According to a memo from the county’s legal counsel asking for further guidance, funds from the tax would be dedicated to fire protection and/or water provision. But questions remain about the amount to be taxed and the specific allocation of its proceeds. Supervisors will likely endeavor to nail down the tax’s nature and benefits on Wednesday.
One supervisor and several constituents have vocally opposed introducing the new tax measure to Mendocino County ballots this election cycle, primarily because the Citizens for the Library Initiative 2022 already laid the groundwork for its own tax to be voted on this year.
The committee supporting the library Initiative wrote to the board after supervisors proposed the new sales tax in May, saying a new tax would compete with the committee’s campaign to Renew Measure A – which was developed as the result of board approval for a strategic plan for library funding in 2019.
“It is important to the credibility of both the Mendocino County Board of Supervisors and the Citizens Committee for the Library Initiative that a ‘competing sales tax’ not be on the November ballot,” ten committee members wrote on Friday.

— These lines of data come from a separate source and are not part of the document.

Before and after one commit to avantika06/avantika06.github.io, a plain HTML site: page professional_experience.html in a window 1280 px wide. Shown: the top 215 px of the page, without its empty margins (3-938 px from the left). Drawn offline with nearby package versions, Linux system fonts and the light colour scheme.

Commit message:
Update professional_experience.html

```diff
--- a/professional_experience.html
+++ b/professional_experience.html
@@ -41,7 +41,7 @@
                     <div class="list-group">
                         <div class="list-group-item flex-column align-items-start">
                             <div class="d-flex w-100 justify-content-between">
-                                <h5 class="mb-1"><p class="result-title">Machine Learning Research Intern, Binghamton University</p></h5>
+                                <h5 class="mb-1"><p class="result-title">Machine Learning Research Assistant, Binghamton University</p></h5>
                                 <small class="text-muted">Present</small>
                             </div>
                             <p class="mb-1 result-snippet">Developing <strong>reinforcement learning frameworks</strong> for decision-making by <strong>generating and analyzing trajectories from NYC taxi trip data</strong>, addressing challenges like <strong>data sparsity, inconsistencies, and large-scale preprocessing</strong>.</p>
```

These residents hope to impose a permanent quarter-cent sales tax to maintain and improve library services in Mendocino County, allocating the tax’s revenue to a special fund dedicated solely to that goal. At least forty percent of the proceeds would be reserved for building improvements, the committee said.
The committee also said a petition it created had garnered signatures from 4,200 citizens who supported the measure as of Friday.

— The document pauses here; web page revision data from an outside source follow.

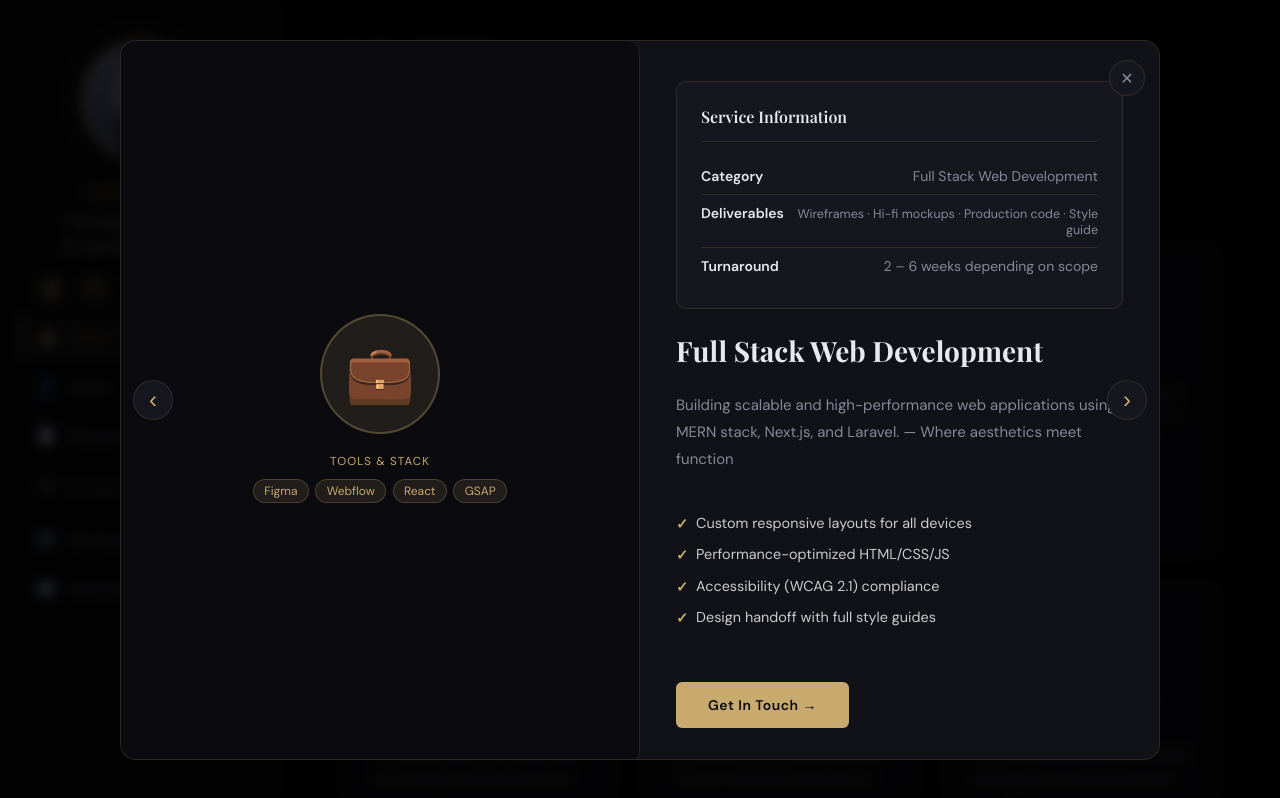
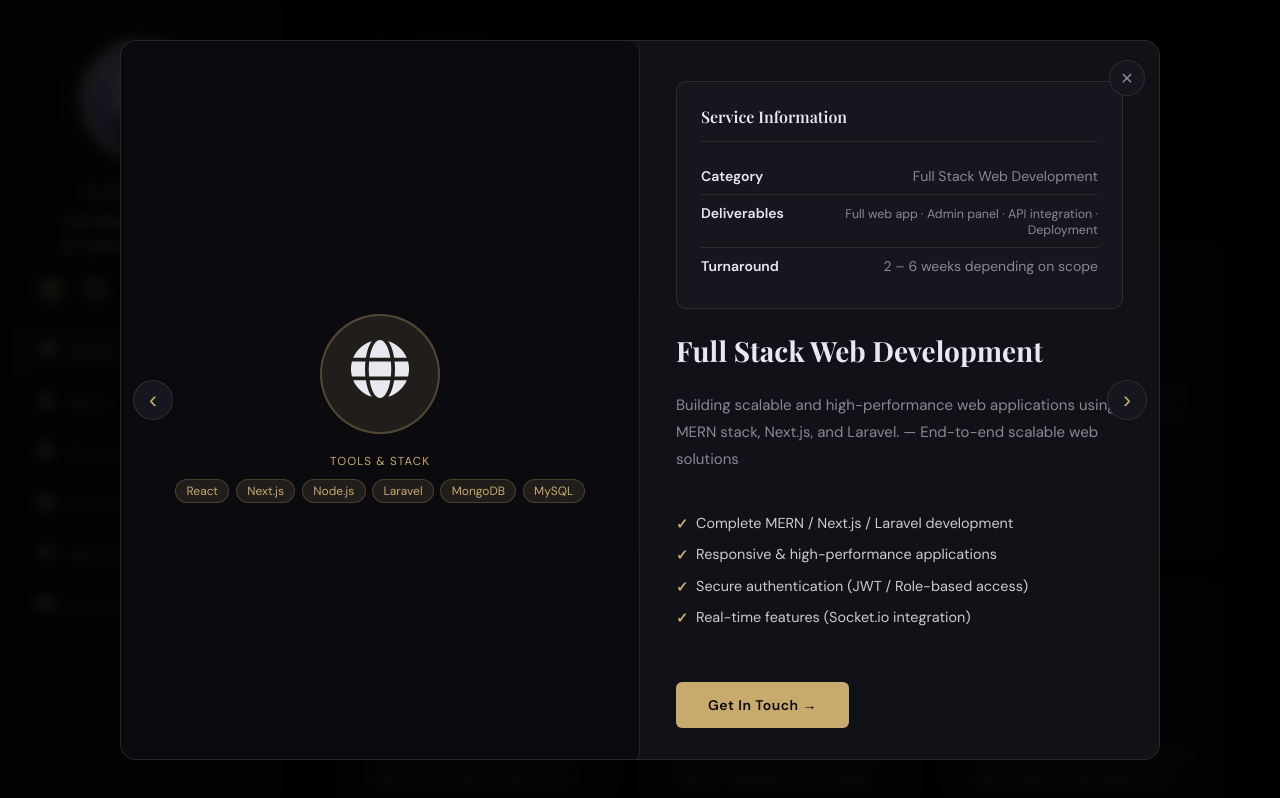
Before and after one commit to Rahul4863/rahulportfolio, a React (Vite) app: page / in a window 1280 px wide. Both pictures are taken after a click on the element 478 px from the left and 6257 px from the top of the page. Shown: the part 5857-6655 px from the top of the page. Built offline with nearby package versions, Linux system fonts and the light colour scheme; a web font is replaced by a local one.

Commit message:
add icons

```diff
--- a/src/components/Services.jsx
+++ b/src/components/Services.jsx
@@ -1,20 +1,16 @@
 import { useState } from "react";
 import { SERVICES } from "../data/constants";
 import ServicesModal from "./Servicesmodal";
-
 export default function Services() {
   const [selectedService, setSelectedService] = useState(null);
-
   const openService = (service) => setSelectedService(service);
   const closeModal = () => setSelectedService(null);
-
   const navigate = (dir) => {
     if (!selectedService) return;
     const idx = SERVICES.findIndex((s) => s.title === selectedService.title);
     const next = (idx + dir + SERVICES.length) % SERVICES.length;
     setSelectedService(SERVICES[next]);
   };
-
   return (
     <>
       <section id="services">
@@ -26,7 +22,6 @@ export default function Services() {
             pixel-perfect, production-ready delivery.
           </p>
         </div>
-
         <div className="services-grid">
           {SERVICES.map((s, i) => {
             const Icon = s.icon;
--- a/src/components/Servicesmodal.jsx
+++ b/src/components/Servicesmodal.jsx
@@ -1,89 +1,99 @@
 import { useEffect } from "react";
-
+import { FaGlobe, FaServer } from "react-icons/fa";
+import { SiReact, SiNodedotjs, SiLaravel } from "react-icons/si";
+import { MdPhoneIphone } from "react-icons/md";
+import { BiLinkAlt } from "react-icons/bi";
+import { GiRocket } from "react-icons/gi";
 // Extended detail data for each service — customize as needed
-const SERVICE_DETAILS = {
+export const SERVICE_DETAILS = {
   "Full Stack Web Development": {
-    icon: "💼",
-    tagline: "Where aesthetics meet function",
+    icon: FaGlobe,
+    tagline: "End-to-end scalable web solutions",
     features: [
-      "Custom responsive layouts for all devices",
-      "Performance-optimized HTML/CSS/JS",
-      "Accessibility (WCAG 2.1) compliance",
-      "Design handoff with full style guides",
+      "Complete MERN / Next.js / Laravel development",
+      "Responsive & high-performance applications",
+      "Secure authentication (JWT / Role-based access)",
+      "Real-time features (Socket.io integration)",
     ],
-    tools: ["Figma", "Webflow", "React", "GSAP"],
-    deliverables: "Wireframes · Hi-fi mockups · Production code · Style guide",
+    tools: ["React", "Next.js", "Node.js", "Laravel", "MongoDB", "MySQL"],
+    deliverables: "Full web app · Admin panel · API integration · Deployment",
     turnaround: "2 – 6 weeks depending on scope",
   },
+
   "Frontend Development": {
-    icon: "✅",
-    tagline: "Research-driven, user-obsessed",
+    icon: SiReact,
+    tagline: "Modern, fast & responsive UI",
     features: [
-      "User research & journey mapping",
-      "Information architecture",
-      "Interactive prototypes for testing",
-      "Design system & component library",
+      "Pixel-perfect responsive UI design",
+      "Component-based architecture",
+      "Performance optimization & lazy loading",
+      "Clean UI with Tailwind / Bootstrap",
     ],
-    tools: ["HTML", "CSS", "Javascript", "Bootstrap","Reactjs"],
-    deliverables: "Research report · User flows · Prototype · Design system",
-    turnaround: "3 – 8 weeks",
+    tools: ["React.js", "Next.js", "Tailwind CSS", "Bootstrap"],
+    deliverables: "UI screens · Reusable components · Optimized frontend",
+    turnaround: "1 – 3 weeks",
   },
-  "Analytics & SEO": {
-    icon: "📈",
-    tagline: "Data that drives decisions",
+
+  "Backend Development": {
+    icon: FaServer,
+    tagline: "Secure & scalable server-side systems",
     features: [
-      "Technical SEO audit & fixes",
-      "Keyword strategy & content mapping",
-      "GA4 / Search Console setup",
-      "Monthly performance reporting",
+      "REST API development",
+      "JWT authentication & role-based access",
+      "Database design & optimization",
+      "Secure API routing & validation",
     ],
-    tools: ["GA4", "SEMrush", "Ahrefs", "Looker Studio"],
-    deliverables: "SEO audit · Keyword map · Dashboard · Monthly report",
-    turnaround: "Ongoing retainer or one-off audit",
+    tools: ["Node.js", "Express.js", "Laravel", "MongoDB", "MySQL"],
+    deliverables: "APIs · Database schema · Admin backend",
+    turnaround: "2 – 5 weeks",
   },
-  "Brand Strategy": {
-    icon: "🔭",
-    tagline: "Identity that lasts",
+
+  "Mobile App Development": {
+    icon: MdPhoneIphone,
+    tagline: "Cross-platform mobile apps",
     features: [
-      "Brand discovery & positioning workshop",
-      "Logo system & visual identity",
-      "Brand voice & messaging framework",
-      "Full brand guidelines document",
+      "React Native app development",
+      "API integration with backend",
+      "Smooth UI/UX & performance optimization",
+      "Android-ready builds",
     ],
-    tools: ["Figma", "Illustrator", "Notion", "Miro"],
-    deliverables: "Brand deck · Logo files · Guidelines PDF · Tone-of-voice doc",
-    turnaround: "4 – 10 weeks",
+    tools: ["React Native", "Expo", "Firebase"],
+    deliverables: "Mobile app · API integration · APK build",
+    turnaround: "3 – 6 weeks",
   },
-  "Creative Direction": {
-    icon: "☀️",
-    tagline: "Vision across every touchpoint",
+
+  "API Integration": {
+    icon: BiLinkAlt,
+    tagline: "Seamless third-party integrations",
     features: [
-      "Campaign concept development",
-      "Art direction for shoots & video",
-      "Cross-channel visual cohesion",
-      "Team briefing & creative oversight",
+      "Payment gateway integration (Razorpay, Stripe)",
+      "External API integration",
+      "Webhook & automation setup",
+      "Error handling & security",
     ],
-    tools: ["Adobe CC", "Figma", "Frame.io", "Notion"],
-    deliverables: "Creative brief · Mood boards · Concept deck · Final assets",
-    turnaround: "Project-based",
+    tools: ["REST APIs", "Razorpay", "Stripe", "Postman"],
+    deliverables: "Integrated services · Secure endpoints",
+    turnaround: "1 – 2 weeks",
   },
-  "Project Management": {
-    icon: "📅",
-    tagline: "On time. Every time.",
+
+  "Deployment & DevOps": {
+    icon: GiRocket,
+    tagline: "Reliable deployment & scaling",
     features: [
-      "Scope definition & milestone planning",
-      "Cross-functional team coordination",
-      "Risk identification & mitigation",
-      "Transparent client reporting",
+      "VPS / cloud deployment",
+      "CI/CD setup",
+      "Server optimization & monitoring",
+      "Domain & SSL configuration",
     ],
-    tools: ["Linear", "Notion", "Slack", "Loom"],
-    deliverables: "Project plan · Weekly status · Final retrospective",
-    turnaround: "Scales with your project",
+    tools: ["AWS", "VPS", "Docker", "Nginx", "PM2"],
+    deliverables: "Live deployment · CI/CD pipeline · Monitoring setup",
+    turnaround: "1 – 2 weeks",
   },
 };
 
 export default function ServicesModal({ service, onClose, onPrev, onNext }) {
   const detail = SERVICE_DETAILS[service.title] || {};
+    const Icon = detail.icon || service.icon;
 
   // Keyboard: Escape to close, arrows to navigate
   useEffect(() => {
@@ -109,7 +119,7 @@ export default function ServicesModal({ service, onClose, onPrev, onNext }) {
         <div className="pm-inner">
           <div className="pm-slider sm-icon-panel">
             <div className="sm-icon-display">
-              <span className="sm-big-icon">{detail.icon || service.icon}</span>
+              <span className="sm-big-icon">  {Icon && <Icon size={60} />}</span>
             </div>
             <div className="sm-tools">
               <div className="sm-tools-label">Tools & Stack</div>
--- a/src/components/Sidebar.jsx
+++ b/src/components/Sidebar.jsx
@@ -42,13 +42,15 @@ export default function Sidebar({
           })}
         </div>
         <nav>
-          {NAV_ITEMS.map(({ id, icon, label }) => (
+         {NAV_ITEMS.map(({ id, icon: Icon, label }) => (
   <a
     key={id}
     className={activeSection === id ? "active" : ""}
     onClick={() => scrollTo(id)}
   >
-              <span className="nav-icon">{icon}</span>
+    <span className="nav-icon">
+      <Icon size={18} />   {/* 👈 yaha change hai */}
+    </span>
     {label}
   </a>
 ))}
--- a/src/data/constants.js
+++ b/src/data/constants.js
@@ -5,13 +5,14 @@ import { SiReact, SiNodedotjs } from "react-icons/si";
 import { MdPhoneIphone } from "react-icons/md";
 import { BiLinkAlt } from "react-icons/bi";
 import { GiRocket } from "react-icons/gi";
+import { FaHome, FaUser, FaFileAlt, FaBriefcase, FaCogs, FaEnvelope } from "react-icons/fa";
 export const NAV_ITEMS = [
-  { id: "hero", icon: "🏠", label: "Home" },
-  { id: "about", icon: "👤", label: "About" },
-  { id: "resume", icon: "📄", label: "Resume" },
-  { id: "portfolio", icon: "🖼", label: "Portfolio" },
-  { id: "services", icon: "⚙️", label: "Services" },
-  { id: "contact", icon: "✉️", label: "Contact" },
+  { id: "hero", icon: FaHome, label: "Home" },
+  { id: "about", icon: FaUser, label: "About" },
+  { id: "resume", icon: FaFileAlt, label: "Resume" },
+  { id: "portfolio", icon: FaBriefcase, label: "Portfolio" },
+  { id: "services", icon: FaCogs, label: "Services" },
+  { id: "contact", icon: FaEnvelope, label: "Contact" },
 ];
 export const SKILLS = [
   { name: "HTML5", val: 95 },
--- a/src/index.css
+++ b/src/index.css
@@ -160,7 +160,7 @@ body {
 }
 nav {
   width: 100%;
-  padding: 0 20px;
+  padding: 12px 20px;
 }
 nav a {
   display: flex;
```
Lines whose indentation alone changed are shown as unchanged.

Supervisor Dan Gjerde, who represents the 4th district, believes that the library committee’s approach is more likely to gain voter approval than the supervisors’ possible measure.
“They are going to the ballot with demonstrated support from the public,” he wrote in a memo to his fellow supervisors on Sunday. “They have written a citizen’s ballot measure, and local voters are signing petitions to place the measure on the ballot. In doing so they have explained the purpose and value of the tax to a sizable share of the local electorate, likely assuring the measure will win voter approval in the election.”
Since another tax, Measure B, will expire this year, the library committee’s proposed tax would not result in a higher tax burden for Mendocino County residents.
By contrast, Gjerde believes it’s too late for board supervisors and county staff to consult with stakeholders on the desired specifics of the competing tax in time for this election. He also fears the proposed measure for water and firefighting revenue would heighten community anxieties during a period of inflation.
“This is not a time to place multiple taxes on an election ballot,” he wrote.
Board discussion of the tax is listed as agenda item 4d, following hearings on the proposed budget continuing from Tuesday; discussion of capital improvement projects at the Fort Bragg Justice Center; and possible authorization of grant applications to fund micro business development and environment study.
The five-person board will convene beginning at 9 a.m. Wednesday.
Residents can join the Board of Supervisors meeting online or in-person at 501 Low Gap Rd in Ukiah, Room 1070.
Kate Fishman reports on the environment and natural resources for The Mendocino Voice as a corps member with Report for America. Her position is funded by the Community Foundation of Mendocino, Report for America, & our readers. You can support her work here or email [email protected]. TMV maintains editorial control. You can reach Fishman at [email protected] or at (707) 234-7735.